» Exercise objective
Write every record out again exactly as shown below.

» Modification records

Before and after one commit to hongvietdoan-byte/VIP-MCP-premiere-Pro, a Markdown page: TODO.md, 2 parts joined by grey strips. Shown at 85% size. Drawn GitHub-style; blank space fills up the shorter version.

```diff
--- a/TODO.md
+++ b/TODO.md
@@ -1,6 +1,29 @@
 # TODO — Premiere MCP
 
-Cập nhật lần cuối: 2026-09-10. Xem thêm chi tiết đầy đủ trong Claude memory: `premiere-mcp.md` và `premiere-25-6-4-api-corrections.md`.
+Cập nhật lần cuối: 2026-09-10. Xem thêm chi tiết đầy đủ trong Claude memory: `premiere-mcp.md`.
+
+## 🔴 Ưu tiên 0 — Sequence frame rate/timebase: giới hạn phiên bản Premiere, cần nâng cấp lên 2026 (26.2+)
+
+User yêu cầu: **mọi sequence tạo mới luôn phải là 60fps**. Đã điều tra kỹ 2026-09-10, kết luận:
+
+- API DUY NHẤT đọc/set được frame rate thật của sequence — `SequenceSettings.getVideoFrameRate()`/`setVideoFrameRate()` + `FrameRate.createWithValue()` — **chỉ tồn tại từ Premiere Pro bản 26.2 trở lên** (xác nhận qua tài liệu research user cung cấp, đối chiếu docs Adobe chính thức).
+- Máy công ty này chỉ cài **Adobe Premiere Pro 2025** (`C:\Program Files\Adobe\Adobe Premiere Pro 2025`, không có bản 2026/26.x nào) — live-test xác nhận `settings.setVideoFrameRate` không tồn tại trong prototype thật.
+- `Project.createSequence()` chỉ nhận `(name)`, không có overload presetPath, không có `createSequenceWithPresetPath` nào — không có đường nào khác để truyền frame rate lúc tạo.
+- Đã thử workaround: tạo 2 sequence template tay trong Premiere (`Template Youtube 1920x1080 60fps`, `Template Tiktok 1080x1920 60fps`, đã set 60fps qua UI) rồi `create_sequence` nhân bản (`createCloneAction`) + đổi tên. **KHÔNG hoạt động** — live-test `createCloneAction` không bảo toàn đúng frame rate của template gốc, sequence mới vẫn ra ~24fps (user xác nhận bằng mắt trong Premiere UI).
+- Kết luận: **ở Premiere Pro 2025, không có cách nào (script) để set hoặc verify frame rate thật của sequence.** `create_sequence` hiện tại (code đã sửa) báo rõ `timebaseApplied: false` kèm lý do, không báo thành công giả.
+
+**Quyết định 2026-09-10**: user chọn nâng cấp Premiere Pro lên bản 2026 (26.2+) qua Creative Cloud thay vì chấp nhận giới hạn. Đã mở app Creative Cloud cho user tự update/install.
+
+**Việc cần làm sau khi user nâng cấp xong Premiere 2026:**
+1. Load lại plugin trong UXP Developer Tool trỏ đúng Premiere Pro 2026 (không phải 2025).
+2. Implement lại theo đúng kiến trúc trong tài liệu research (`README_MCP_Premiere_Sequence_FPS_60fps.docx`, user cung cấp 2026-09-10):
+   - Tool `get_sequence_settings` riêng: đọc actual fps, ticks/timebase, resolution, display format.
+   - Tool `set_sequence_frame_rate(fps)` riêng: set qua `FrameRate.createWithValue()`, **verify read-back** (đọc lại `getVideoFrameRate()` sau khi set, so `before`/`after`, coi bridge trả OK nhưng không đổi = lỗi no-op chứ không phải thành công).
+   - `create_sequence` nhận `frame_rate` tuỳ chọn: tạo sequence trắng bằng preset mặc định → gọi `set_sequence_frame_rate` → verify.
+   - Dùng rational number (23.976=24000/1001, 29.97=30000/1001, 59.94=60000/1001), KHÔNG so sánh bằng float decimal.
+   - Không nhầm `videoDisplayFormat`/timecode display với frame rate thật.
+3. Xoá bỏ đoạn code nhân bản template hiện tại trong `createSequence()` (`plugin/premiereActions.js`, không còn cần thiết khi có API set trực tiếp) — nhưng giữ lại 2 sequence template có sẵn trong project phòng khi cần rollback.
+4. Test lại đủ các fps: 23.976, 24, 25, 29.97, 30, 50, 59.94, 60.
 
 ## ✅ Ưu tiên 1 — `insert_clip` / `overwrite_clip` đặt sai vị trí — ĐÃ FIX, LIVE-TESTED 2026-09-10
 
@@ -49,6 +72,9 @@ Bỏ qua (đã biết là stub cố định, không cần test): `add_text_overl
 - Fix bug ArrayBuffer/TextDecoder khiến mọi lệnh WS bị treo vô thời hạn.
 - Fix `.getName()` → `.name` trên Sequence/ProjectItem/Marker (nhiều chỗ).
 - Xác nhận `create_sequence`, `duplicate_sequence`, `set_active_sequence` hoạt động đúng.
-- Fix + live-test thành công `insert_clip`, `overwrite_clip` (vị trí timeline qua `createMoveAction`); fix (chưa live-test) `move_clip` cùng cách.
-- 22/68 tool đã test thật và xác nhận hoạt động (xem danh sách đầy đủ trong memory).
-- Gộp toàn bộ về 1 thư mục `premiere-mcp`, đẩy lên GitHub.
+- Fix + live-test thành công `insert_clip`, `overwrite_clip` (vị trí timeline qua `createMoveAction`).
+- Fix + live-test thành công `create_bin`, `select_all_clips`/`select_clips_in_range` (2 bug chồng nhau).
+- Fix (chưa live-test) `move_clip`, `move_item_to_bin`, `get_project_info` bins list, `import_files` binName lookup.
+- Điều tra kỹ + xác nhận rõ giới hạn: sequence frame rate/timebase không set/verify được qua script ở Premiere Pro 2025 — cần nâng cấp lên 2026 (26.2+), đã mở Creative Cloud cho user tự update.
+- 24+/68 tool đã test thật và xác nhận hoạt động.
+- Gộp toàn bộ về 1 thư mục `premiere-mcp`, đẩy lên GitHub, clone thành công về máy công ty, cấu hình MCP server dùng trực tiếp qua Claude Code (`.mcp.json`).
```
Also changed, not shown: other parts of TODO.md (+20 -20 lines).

» Your response
Before and after one commit to hongvietdoan-byte/VIP-MCP-premiere-Pro, a Markdown page: TODO.md, 2 parts joined by grey strips. Shown at 85% size. Drawn GitHub-style; blank space fills up the shorter version.

```diff
--- a/TODO.md
+++ b/TODO.md
@@ -1,6 +1,29 @@
 # TODO — Premiere MCP
 
-Cập nhật lần cuối: 2026-09-10. Xem thêm chi tiết đầy đủ trong Claude memory: `premiere-mcp.md` và `premiere-25-6-4-api-corrections.md`.
+Cập nhật lần cuối: 2026-09-10. Xem thêm chi tiết đầy đủ trong Claude memory: `premiere-mcp.md`.
+
+## 🔴 Ưu tiên 0 — Sequence frame rate/timebase: giới hạn phiên bản Premiere, cần nâng cấp lên 2026 (26.2+)
+
+User yêu cầu: **mọi sequence tạo mới luôn phải là 60fps**. Đã điều tra kỹ 2026-09-10, kết luận:
+
+- API DUY NHẤT đọc/set được frame rate thật của sequence — `SequenceSettings.getVideoFrameRate()`/`setVideoFrameRate()` + `FrameRate.createWithValue()` — **chỉ tồn tại từ Premiere Pro bản 26.2 trở lên** (xác nhận qua tài liệu research user cung cấp, đối chiếu docs Adobe chính thức).
+- Máy công ty này chỉ cài **Adobe Premiere Pro 2025** (`C:\Program Files\Adobe\Adobe Premiere Pro 2025`, không có bản 2026/26.x nào) — live-test xác nhận `settings.setVideoFrameRate` không tồn tại trong prototype thật.
+- `Project.createSequence()` chỉ nhận `(name)`, không có overload presetPath, không có `createSequenceWithPresetPath` nào — không có đường nào khác để truyền frame rate lúc tạo.
+- Đã thử workaround: tạo 2 sequence template tay trong Premiere (`Template Youtube 1920x1080 60fps`, `Template Tiktok 1080x1920 60fps`, đã set 60fps qua UI) rồi `create_sequence` nhân bản (`createCloneAction`) + đổi tên. **KHÔNG hoạt động** — live-test `createCloneAction` không bảo toàn đúng frame rate của template gốc, sequence mới vẫn ra ~24fps (user xác nhận bằng mắt trong Premiere UI).
+- Kết luận: **ở Premiere Pro 2025, không có cách nào (script) để set hoặc verify frame rate thật của sequence.** `create_sequence` hiện tại (code đã sửa) báo rõ `timebaseApplied: false` kèm lý do, không báo thành công giả.
+
+**Quyết định 2026-09-10**: user chọn nâng cấp Premiere Pro lên bản 2026 (26.2+) qua Creative Cloud thay vì chấp nhận giới hạn. Đã mở app Creative Cloud cho user tự update/install.
+
+**Việc cần làm sau khi user nâng cấp xong Premiere 2026:**
+1. Load lại plugin trong UXP Developer Tool trỏ đúng Premiere Pro 2026 (không phải 2025).
+2. Implement lại theo đúng kiến trúc trong tài liệu research (`README_MCP_Premiere_Sequence_FPS_60fps.docx`, user cung cấp 2026-09-10):
+   - Tool `get_sequence_settings` riêng: đọc actual fps, ticks/timebase, resolution, display format.
+   - Tool `set_sequence_frame_rate(fps)` riêng: set qua `FrameRate.createWithValue()`, **verify read-back** (đọc lại `getVideoFrameRate()` sau khi set, so `before`/`after`, coi bridge trả OK nhưng không đổi = lỗi no-op chứ không phải thành công).
+   - `create_sequence` nhận `frame_rate` tuỳ chọn: tạo sequence trắng bằng preset mặc định → gọi `set_sequence_frame_rate` → verify.
+   - Dùng rational number (23.976=24000/1001, 29.97=30000/1001, 59.94=60000/1001), KHÔNG so sánh bằng float decimal.
+   - Không nhầm `videoDisplayFormat`/timecode display với frame rate thật.
+3. Xoá bỏ đoạn code nhân bản template hiện tại trong `createSequence()` (`plugin/premiereActions.js`, không còn cần thiết khi có API set trực tiếp) — nhưng giữ lại 2 sequence template có sẵn trong project phòng khi cần rollback.
+4. Test lại đủ các fps: 23.976, 24, 25, 29.97, 30, 50, 59.94, 60.
 
 ## ✅ Ưu tiên 1 — `insert_clip` / `overwrite_clip` đặt sai vị trí — ĐÃ FIX, LIVE-TESTED 2026-09-10
 
@@ -49,6 +72,9 @@ Bỏ qua (đã biết là stub cố định, không cần test): `add_text_overl
 - Fix bug ArrayBuffer/TextDecoder khiến mọi lệnh WS bị treo vô thời hạn.
 - Fix `.getName()` → `.name` trên Sequence/ProjectItem/Marker (nhiều chỗ).
 - Xác nhận `create_sequence`, `duplicate_sequence`, `set_active_sequence` hoạt động đúng.
-- Fix + live-test thành công `insert_clip`, `overwrite_clip` (vị trí timeline qua `createMoveAction`); fix (chưa live-test) `move_clip` cùng cách.
-- 22/68 tool đã test thật và xác nhận hoạt động (xem danh sách đầy đủ trong memory).
-- Gộp toàn bộ về 1 thư mục `premiere-mcp`, đẩy lên GitHub.
+- Fix + live-test thành công `insert_clip`, `overwrite_clip` (vị trí timeline qua `createMoveAction`).
+- Fix + live-test thành công `create_bin`, `select_all_clips`/`select_clips_in_range` (2 bug chồng nhau).
+- Fix (chưa live-test) `move_clip`, `move_item_to_bin`, `get_project_info` bins list, `import_files` binName lookup.
+- Điều tra kỹ + xác nhận rõ giới hạn: sequence frame rate/timebase không set/verify được qua script ở Premiere Pro 2025 — cần nâng cấp lên 2026 (26.2+), đã mở Creative Cloud cho user tự update.
+- 24+/68 tool đã test thật và xác nhận hoạt động.
+- Gộp toàn bộ về 1 thư mục `premiere-mcp`, đẩy lên GitHub, clone thành công về máy công ty, cấu hình MCP server dùng trực tiếp qua Claude Code (`.mcp.json`).
```
Also changed, not shown: other parts of TODO.md (+20 -20 lines).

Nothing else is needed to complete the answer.